Dr. Roger Khouri, Plastic Surgeon with Baptist Health South Florida, explains a scar could be conceived as a brick wall separating into compartments that breaks down the healthy fat. “We go through the brick wall and create a bee hive that we fill with fat to have less brick and more fat.”
He says if they repeat this a few times, there is no more brick.

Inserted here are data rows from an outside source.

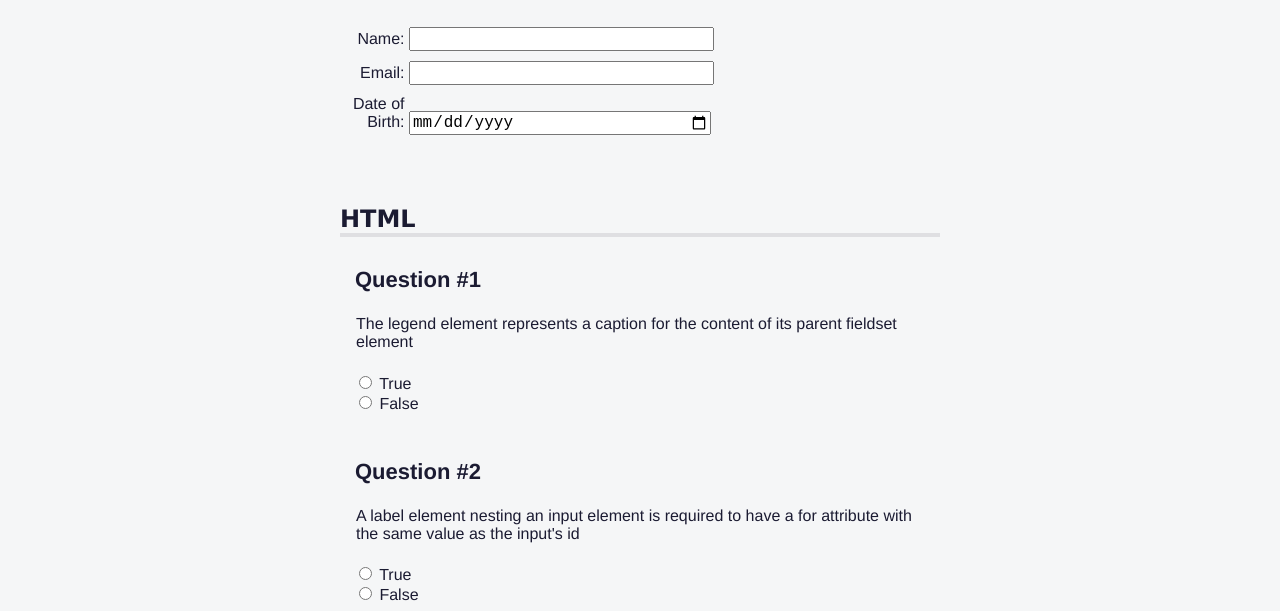
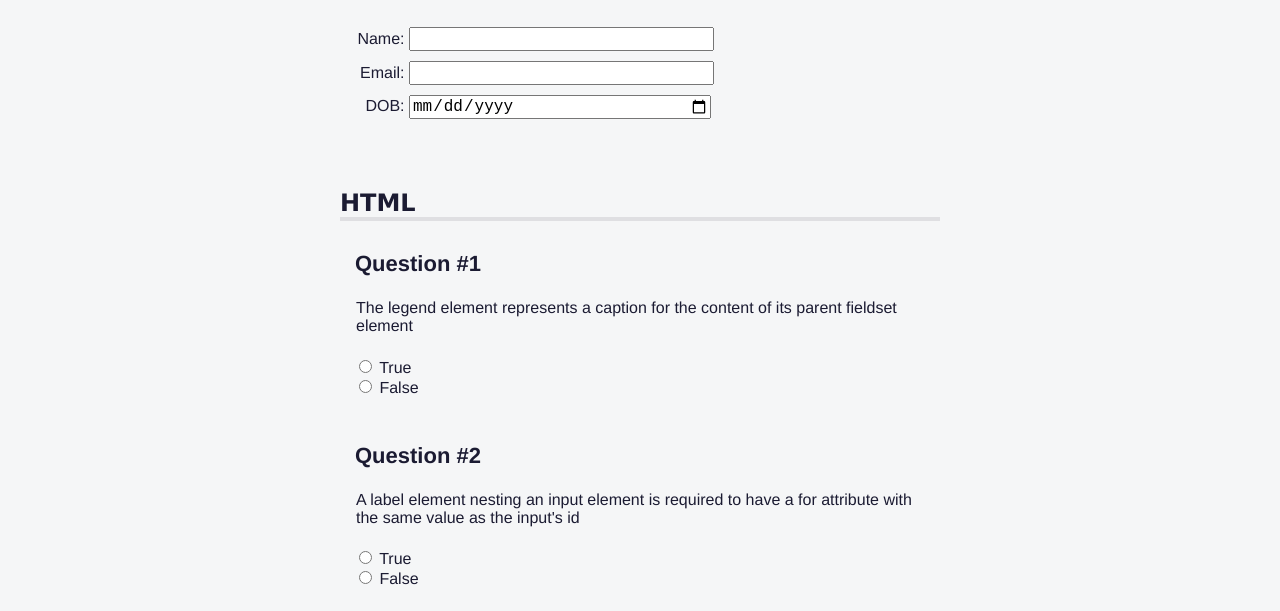
Before and after one commit to AbhishekSoni110/Quiz-web, a plain HTML site: page index.html in a window 1280 px wide. Shown: the part 145-756 px from the top of the page. Drawn offline with Linux system fonts and the light colour scheme.

Commit message:
index.html

```diff
--- a/index.html
+++ b/index.html
@@ -32,7 +32,7 @@
             <input type="email" name="student-email" id="student-email" />
           </div>
           <div class="info">
-            <label for="birth-date">Date of Birth:</label>
+            <label for="birth-date">DOB:</label>
             <input type="date" name="birth-date" id="birth-date" />
           </div>
         </section>
```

They are able to melt away a scar by putting fat around it.
WE HAVE A FEW MINUTES LEFT BUT I THINK IT IS IMPORTANT TO SHOW OUR VIEWERS. > THIS SHOWS YOU THAT A SCARS COULD BE CONCEIVED AS A BRICK WALL SEPARATING INTO COMPARTMENTS WHICH BREAKS DOWN THE HEALTHY FAT. WE GO IN WITH A NEEDLE AND THERE IS NO CUTTING. WE HAVE THE BRICK WALL FULL OF A BEE HIVE FULL OF FACT. LESS BRICK AND MORE FAT. IF YOU REPEAT THIS A FEW TIMES, THERE IS NO MORE BRICK. IT BECOMES THE METRIC FOR THE FACT GRAFT. SO WE ARE ABLE TO MELT AWAY A SCAR. PUTTING FAT AROUND IT, THERE IS A BALANCE AND BY ADDING MORE, YOU CAN TURN IT AROUND. SO THIS IS A VERY COMMON SCAR, MORE COMMON BEFORE THE DAYS OF LAPAROSCOPIC SURGERY, EVERYONE HAD TO MAKE THIS INCISION AND THESE ARE HEALTHY, FATTY COMPARTMENTS AND NOW THESE ARE SIMPLE OPERATIONS. WE DO THEM UNDER LOCAL AND IS THESE YOU. THE MESH EXPANDS AND FILLS THE FACT. > SO FOR A WOMAN WHO HAS A C-SECTION — THAT WOULD BE ME — WHEN THE SCAR TURNS INTO A — NOBODY SEES IT BUT I SEE IT. WE CAN TRANSFER THIS TO A TISSUE.